US Stamps

Inside Linn’s: Juvenile collector correspondence lightens mood

Mar 25, 2022, 8 AM
In The Odd Lot in the April 11 issue of Linn’s Stamp News, Wayne Youngblood features a marvelous cover mailed in 1961 from a juvenile collector to one of his friends. As can be seen here, the young sender decorated the envelope with humorous notes, such a

By Charles Snee

The April 11 issue of Linn’s Stamp News just landed on the presses and goes in the mail to subscribers Monday, March 28. And if you subscribe to Linn’s digital edition, you’re at the head of the line with early access Saturday, March 26. While you wait for your issue to arrive in your mailbox, enjoy these three quick glimpses of exclusive content available only to subscribers. 

Juvenile collector correspondence lightens mood

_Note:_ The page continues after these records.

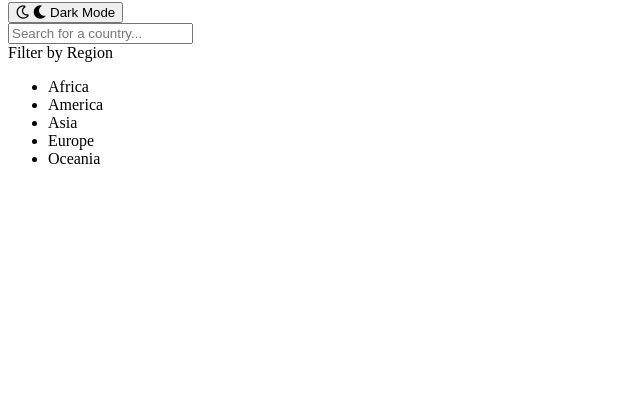
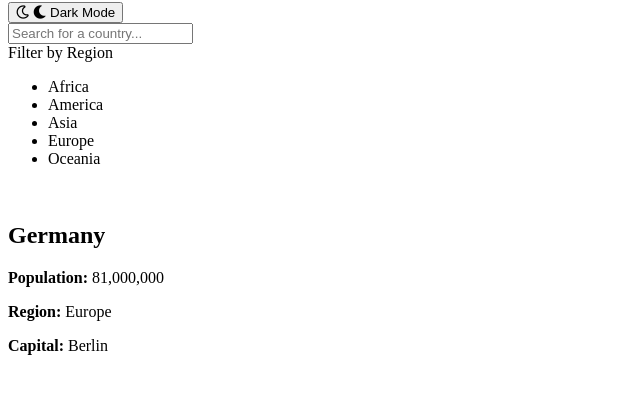
Before and after one commit to evangeldaping/REST-Countries-API-with-color-theme-switcher, a website: page index.html in a window 1280 px wide. Shown: the part 78-472 px from the top of the page, without its empty margins (0-640 px from the left). Drawn offline with Linux system fonts and the light colour scheme.

Commit message:
Added section for countries.

```diff
--- a/index.html
+++ b/index.html
@@ -36,6 +36,22 @@
         </div>
     </section>
 
+    <section>
+        <div class="container" id="countries">
+            <div class="country">
+                <div class="country-header">
+                    <img src="" alt="">
+                </div>
+                <div class="country-body">
+                    <h2>Germany</h2>
+                    <p><strong>Population:</strong> 81,000,000</p>
+                    <p><strong>Region:</strong> Europe</p>
+                    <p><strong>Capital:</strong> Berlin</p>
+                </div>
+            </div>
+        </div>
+    </section>
+
     <script scr="script.js"></script>
 </body>
 </html>
```
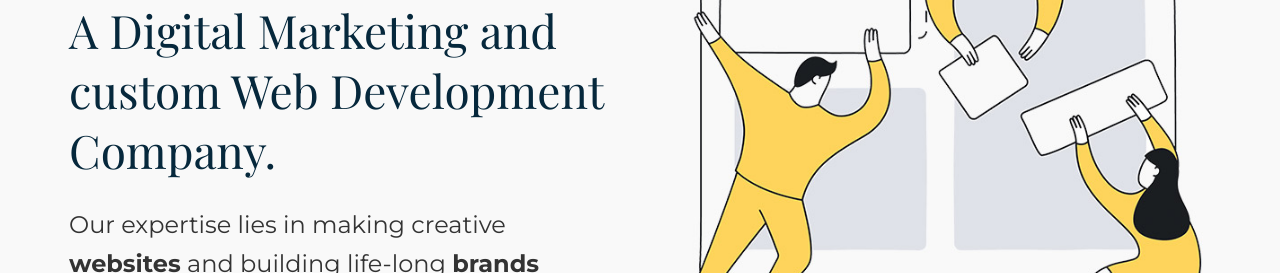
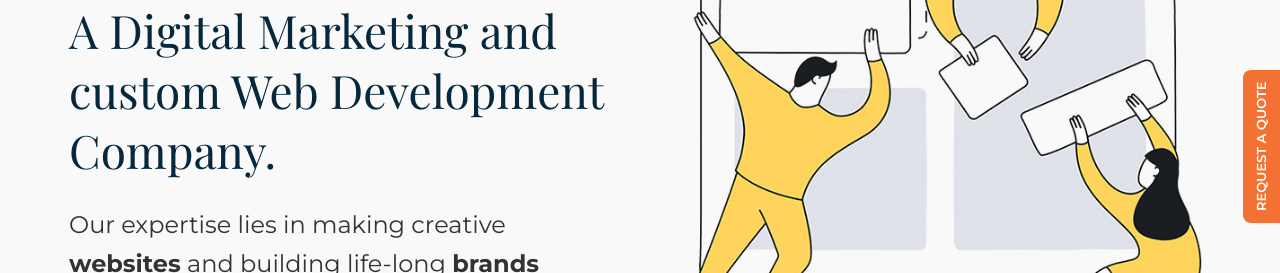
Before and after one commit to haresh-contactapex/ags-us-nextjs, a Next.js app: page / in a window 1280 px wide. Shown: the part 254-527 px from the top of the page. Built offline with nearby package versions, Linux system fonts and the light colour scheme; no server answers.

Commit message:
Added Clicking in Header Menu Main Dropdown Parent Links, Apply Underline in Main Header Links, Also Added Request A Quote Button

```diff
--- a/app/globals.css
+++ b/app/globals.css
@@ -165,11 +165,50 @@
 
 
 
+body {
+
+}
+.request-btn {
+  @apply
+  fixed
+  right-[-5px]
+  top-[calc(50%-76.5px)]
+  z-[999]
+  rounded-l-[12px]
+  bg-[#f37032]
+  pr-[5px]
+  transition-[right]
+  duration-500
+  hover:right-0
+}
+
+
+  /* body {
+    overflow-x:hidden;
+  }
+  .request-btn {
+      padding: 0px 5px 0px 0px;
+      background-color: #f37032;
+      border-radius: 12px 0px 0px 12px;
+      position: fixed;
+      right: -5px;
+      top: calc(50% - 76.50px);
+      z-index: 999;
+      transition: right 0.5s;
+  }
+  .request-btn:
+      hover {
+      right: 0px;
+  } */
+
+
+
 
 }
 
 body {
   font-family: var(--font-montserrat);
+  overflow-x: hidden;
 }
 b,
 strong {
--- a/components/Header.jsx
+++ b/components/Header.jsx
@@ -2,8 +2,10 @@
 
 import { useState, useEffect } from "react";
 import Link from "next/link";
+import Image from "next/image";
 import { usePathname } from "next/navigation";
 import Logo from "@/assets/images/apex_logo.png";
+import RequestButton from "@/assets/images/requset-btn.svg";
 
 const Header = () => {
   const [open, setOpen] = useState(false);
@@ -156,6 +158,10 @@ const Header = () => {
     menu.items.some((item) => isLinkActive(item.link));
 
   return (
+    <>
+      <Link href="/contact-us/" className="request-btn">
+        <Image src={RequestButton} alt="Request a Quote" />
+      </Link>
       <header
         className={`sticky top-0 z-50 bg-white/80 shadow-2xs backdrop-blur transition-all duration-100 ${
           scrolled ? "py-[2px]" : "py-4 scrolled"
@@ -201,28 +207,28 @@ const Header = () => {
                 {/* <Link href="/blog" className="hover:text-black leading-[42px]">
                 Blog
               </Link> */}
-              {menuData.map((menu,menuIndex) => {
+                {menuData.map((menu, menuIndex) => {
                   const menuActive = isMenuActive(menu);
                   const isLastMenu = menuIndex === menuData.length - 1;
                   return (
                     <div key={menu.key} className="group relative">
-                    <button
-                      className={`leading-[42px] ${
+                      <Link
+                        href={menu.items[0].link}
+                        aria-current={menuActive ? "page" : undefined}
+                        className={`relative leading-[42px] after:absolute after:left-0 after:-bottom-1 after:h-[2px] after:bg-[#f3763a] after:transition-all after:duration-300 ${
                           menuActive
-                          ? "text-[#f3763a] font-[700]"
-                          : "hover:text-black"
+                            ? "text-[#f3763a] font-[700] after:w-full"
+                            : "hover:text-black after:w-0 hover:after:w-full"
                         }`}
                       >
                         {menu.title} ▾
-                    </button>
+                      </Link>
 
                       <div
                         className={`hidden group-hover:block top-10 absolute space-y-2 bg-white shadow-xl p-4 rounded-lg min-w-[330px] ${
                           isLastMenu ? "right-0" : "left-0"
                         }`}
                       >
-
-
                         {menu.items.map((item, index) => {
                           const itemActive = isLinkActive(item.link);
                           return (
@@ -282,7 +288,7 @@ const Header = () => {
           <div className="lg:hidden top-[20px] relative space-y-4 bg-white px-6 py-4 border-t">
             <Link
               href="/"
-            aria-current={isLinkActive("/Home") ? "page" : undefined}
+              aria-current={isLinkActive("/") ? "page" : undefined}
               className={`block font-medium ${
                 isLinkActive("/")
                   ? "text-[#f3763a]"
@@ -349,6 +355,7 @@ const Header = () => {
           </div>
         )}
       </header>
+    </>
   );
 };
 
```
Also changed, not shown: assets/images/requset-btn.svg (added). Lines whose indentation alone changed are shown as unchanged.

The cover shown here was mailed in 1961 from a young collector in Chicago to his friend in Milwaukee and, as can be seen, is festooned with juvenile humor. And, as Wayne Youngblood explains in The Odd Lot, the enclosed letter “touched on World War II, the American Civil War, the Three Stooges and more.” Other funny notes on the back of the cover (not shown) include “Attention: Postmaster Ticking is Only [a] Bomb,” “May only be opened under the authority of the President of the United States” and “Better Buy Buick.” Youngblood also illustrates the first page of the letter, which includes a decorative masthead that reads “Horace Clamtree, Slave Dealer, Official Stationary [sic].” For added context and the rest of the story about this unusual item of postal history, be sure to read the entire column.

Library rate and special handling fee for mailings of films

“Over the years, I have been blessed by collectors who ask me questions about neat items of postal history for which the postal rates are difficult to determine,” writes Tony Wawrukiewicz in Modern U.S. Mail. In this month’s column, Wawrukiewicz examines a pair of library-rate mailing cards that were once affixed to films also sent using special handling. To determine the somewhat complicated rate breakdowns for the cards, Wawrukiewicz consulted two chapters in his indispensable U.S. Domestic Postal Rates, 1872-2011. Both cards were used to mail a 5-pound package, but the rates were very different because the parcels were mailed eight years apart, in 1977 and 1985. Collectors of modern U.S. postal history will want to keep this column for future reference.

Tip of the week: Dominican Republic 1899-1900 Columbus set

In their tip of the week, Stamp Market Tips columnists Henry Gitner and Rick Miller note a strong market for Latin American countries, with the Dominican Republic being “one of the most popular.” According to Gitner and Miller, a Dominican Republic issue to look for is the 1899-1900 set of 11 Christopher Columbus Mausoleum stamps (Scott 100-110A). “The engraved stamp designs show various scenes from Columbus’ life and voyages as well as his sarcophagus and proposed mausoleum,” Gitner and Miller explain. These attractive stamps were targeted to collectors “in hopes that they would not be used for postage and the funds from their sale could be used to defray the cost of constructing a mausoleum for Columbus’ remains,” according to Gitner and Miller, who tipped the same set in the Aug. 29, 2016, issue of Linn’s.

Connect with Linn’s Stamp News: 

    Sign up for our newsletter
    Like us on Facebook
    Follow us on Twitter